Published on December 29, 2007
Three puppet theatre productions in Israel recount their universal stories to an international audience
This thought-provoking show related the story of a lonely old man and his encounters with the three women who helped shape his life - his mother, his lover and, most intriguingly, the woman puppeteer herself. Resnick presented each phase in his life on a different miniature stage, and magically, the physical bond between the puppeteer and her puppet became a spiritual tie that had many of us believing we were watching real actors.
For example, the audience could hear the old man puppet sigh, so perfectly in harmony was Resnick's breathing with her puppet's body movements. And although we never saw him cry, the whole experience was so moving that at the end this reviewer was in tears, realising with some shame how errant he had been in overlooking the unconditional care and love of his own ageing parents.

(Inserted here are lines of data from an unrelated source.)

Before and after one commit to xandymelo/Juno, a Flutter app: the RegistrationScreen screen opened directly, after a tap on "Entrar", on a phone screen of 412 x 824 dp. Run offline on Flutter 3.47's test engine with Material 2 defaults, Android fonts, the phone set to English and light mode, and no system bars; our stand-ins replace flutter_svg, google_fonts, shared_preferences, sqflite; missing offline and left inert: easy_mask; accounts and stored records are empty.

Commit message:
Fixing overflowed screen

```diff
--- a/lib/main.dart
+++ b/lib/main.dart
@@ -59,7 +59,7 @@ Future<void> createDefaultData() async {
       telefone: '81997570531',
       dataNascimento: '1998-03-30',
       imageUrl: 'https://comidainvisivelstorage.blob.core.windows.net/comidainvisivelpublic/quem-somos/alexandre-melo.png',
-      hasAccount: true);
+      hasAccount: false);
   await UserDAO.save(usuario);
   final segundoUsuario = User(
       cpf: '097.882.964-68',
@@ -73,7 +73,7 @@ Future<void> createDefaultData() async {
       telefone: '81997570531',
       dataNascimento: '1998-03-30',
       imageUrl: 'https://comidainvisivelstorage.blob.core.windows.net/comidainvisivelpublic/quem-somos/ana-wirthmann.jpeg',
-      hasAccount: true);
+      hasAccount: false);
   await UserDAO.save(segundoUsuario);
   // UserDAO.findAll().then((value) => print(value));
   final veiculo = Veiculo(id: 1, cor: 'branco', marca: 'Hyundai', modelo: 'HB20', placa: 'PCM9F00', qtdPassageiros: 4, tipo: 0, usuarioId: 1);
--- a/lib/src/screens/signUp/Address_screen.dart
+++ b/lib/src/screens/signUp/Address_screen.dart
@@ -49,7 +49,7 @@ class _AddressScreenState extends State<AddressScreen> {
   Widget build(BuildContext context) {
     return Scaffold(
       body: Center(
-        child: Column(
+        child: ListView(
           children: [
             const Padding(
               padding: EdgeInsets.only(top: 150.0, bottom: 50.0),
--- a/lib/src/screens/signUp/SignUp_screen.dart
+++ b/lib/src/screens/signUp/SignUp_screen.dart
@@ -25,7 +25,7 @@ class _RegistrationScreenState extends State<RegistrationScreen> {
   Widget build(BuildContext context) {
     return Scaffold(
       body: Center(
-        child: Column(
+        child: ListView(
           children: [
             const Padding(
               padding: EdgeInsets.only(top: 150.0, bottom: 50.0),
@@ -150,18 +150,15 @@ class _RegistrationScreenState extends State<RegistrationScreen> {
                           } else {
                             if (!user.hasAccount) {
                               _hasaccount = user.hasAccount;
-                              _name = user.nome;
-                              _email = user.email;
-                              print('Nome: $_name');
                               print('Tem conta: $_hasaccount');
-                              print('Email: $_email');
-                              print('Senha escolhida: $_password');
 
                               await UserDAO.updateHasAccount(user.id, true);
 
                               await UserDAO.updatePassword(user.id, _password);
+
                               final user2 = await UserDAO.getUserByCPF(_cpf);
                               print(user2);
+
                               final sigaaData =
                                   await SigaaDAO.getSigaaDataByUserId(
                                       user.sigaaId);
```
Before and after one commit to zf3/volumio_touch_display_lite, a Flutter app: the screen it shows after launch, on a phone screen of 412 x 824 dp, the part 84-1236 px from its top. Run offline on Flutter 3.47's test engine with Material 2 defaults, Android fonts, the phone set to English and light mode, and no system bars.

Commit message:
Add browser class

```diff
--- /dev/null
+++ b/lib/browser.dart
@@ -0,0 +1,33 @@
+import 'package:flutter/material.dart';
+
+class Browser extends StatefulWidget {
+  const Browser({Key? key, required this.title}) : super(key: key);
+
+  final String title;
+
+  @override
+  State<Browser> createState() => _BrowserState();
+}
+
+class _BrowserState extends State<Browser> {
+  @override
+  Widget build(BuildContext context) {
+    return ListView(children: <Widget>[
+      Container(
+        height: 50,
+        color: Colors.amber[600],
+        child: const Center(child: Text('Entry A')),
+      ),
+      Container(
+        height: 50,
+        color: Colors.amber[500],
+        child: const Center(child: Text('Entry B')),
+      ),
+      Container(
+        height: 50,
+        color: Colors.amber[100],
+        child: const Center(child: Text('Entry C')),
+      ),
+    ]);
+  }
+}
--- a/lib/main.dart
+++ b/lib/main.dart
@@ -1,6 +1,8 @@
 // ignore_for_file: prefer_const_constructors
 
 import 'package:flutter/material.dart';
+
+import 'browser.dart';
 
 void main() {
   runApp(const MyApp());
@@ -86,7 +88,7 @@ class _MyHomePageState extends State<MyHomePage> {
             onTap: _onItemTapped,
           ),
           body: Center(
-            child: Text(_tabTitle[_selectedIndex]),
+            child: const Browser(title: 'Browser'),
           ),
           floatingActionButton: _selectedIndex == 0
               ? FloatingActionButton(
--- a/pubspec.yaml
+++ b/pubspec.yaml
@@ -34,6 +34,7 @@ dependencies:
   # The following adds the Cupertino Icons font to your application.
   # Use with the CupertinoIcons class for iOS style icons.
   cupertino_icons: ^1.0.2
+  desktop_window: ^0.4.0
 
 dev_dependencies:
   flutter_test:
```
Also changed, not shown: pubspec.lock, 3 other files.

Also noteworthy was the live music accompaniment by pianist Zohar Sharon who seamlessly merged his original music composition with the puppet performance. When the lonely old man puppet put his fingers on the small keys, the rhythm and the volume of Sharon's touches were so precise that the audience truly believed it was the puppet who was playing the piano. At other moments, his score added meaning and emotion to the heartrending story but without making it melodramatic.
The event moved on to Tel Aviv where at Tzavta's Theatre 2, puppet master Ofer Amran, a graduate of Nissan Nativ Acting Studio where he currently teaches, created and performed "A Tale of a Lonely Man" with the help of an actor-cum-stage manager and an actress. Without a single spoken word, the one-hour play was able to deliver plenty of messages about contemporary life.
A lonely middle-aged man (Amran wearing a half-faced mask) living in a small city apartment created a life-size puppet of a woman to keep him company. In one scene, he even had intercourse - artistically staged with much discretion - with the puppet, from which union a baby puppet was born. He had a happy family, so to speak.
His perfect imaginary world was later interrupted with the appearance of a real woman, performed by Renana Raz, who bore a chilling resemblance to the puppet. The plot grew steadily more complicated and thought-provoking, with Oleg Rodovilski helping to move the story along on the small stage with its realistic furniture by adjusting the puppets' positions and movements, and bringing in props and new characters. With Amran's keen stage direction, though, the audience was rarely aware of Rodovilski's omnipresence, and this director/stage manager soon faded mystifyingly into the background.
As in "Overflow", the relationship between the manipulator and the manipulated, as well as that between happy imagination and harsh reality was brought to the fore. We were asked to reflect on whether we should resort to our inner thoughts when reality, or the relationship with others in our society, was beyond our control.
At the main auditorium of the Tmuna Theatre, another Tel Aviv haven for fringe theatre, the Galilee Multicultural Theatre's "Sofia's Drawings" showed how a simple story book filled with cardboard characters could effectively tell a holocaust story, with the aid of live video technology.
The fascinating play, intended for adults and youngsters, was based on the drawings created by 16-year-old Sofia Asscher-Pinkhof while she was hiding from the Nazis in Amsterdam during World War II. Puppeteer and actress Efrat Hadani is Sofia's daughter, and her retelling of this personal story was truly sincere and thoroughly touching.
Her collaborator Pablo Ariel pitched in with a deft direction and theatrical wizardry that made the still drawings of real-life characters and situations magically move. Though its few words in Hebrew were translated into English surtitles projected on the screen behind the two performers, the play communicated even more with a visual language that crossed cultural barriers.
It should be noted here that the technical requirements for these three productions are not complicated. Cast and crew are few, and obviously they can travel light. That means - and we keep our fingers crossed here — that these works can easily be staged to similar effect at Bangkok's intimate yet technically well-equipped venues like Makhampom Studio, Crescent Moon Space, and Patravadi Theatre's Studio 1. And as all these contemporary Israeli theatre artists speak English fluently, workshops can be held, thus allowing for intercultural collaborations to emerge.
The writer can be contacted at Pawit.M@chula.ac.th.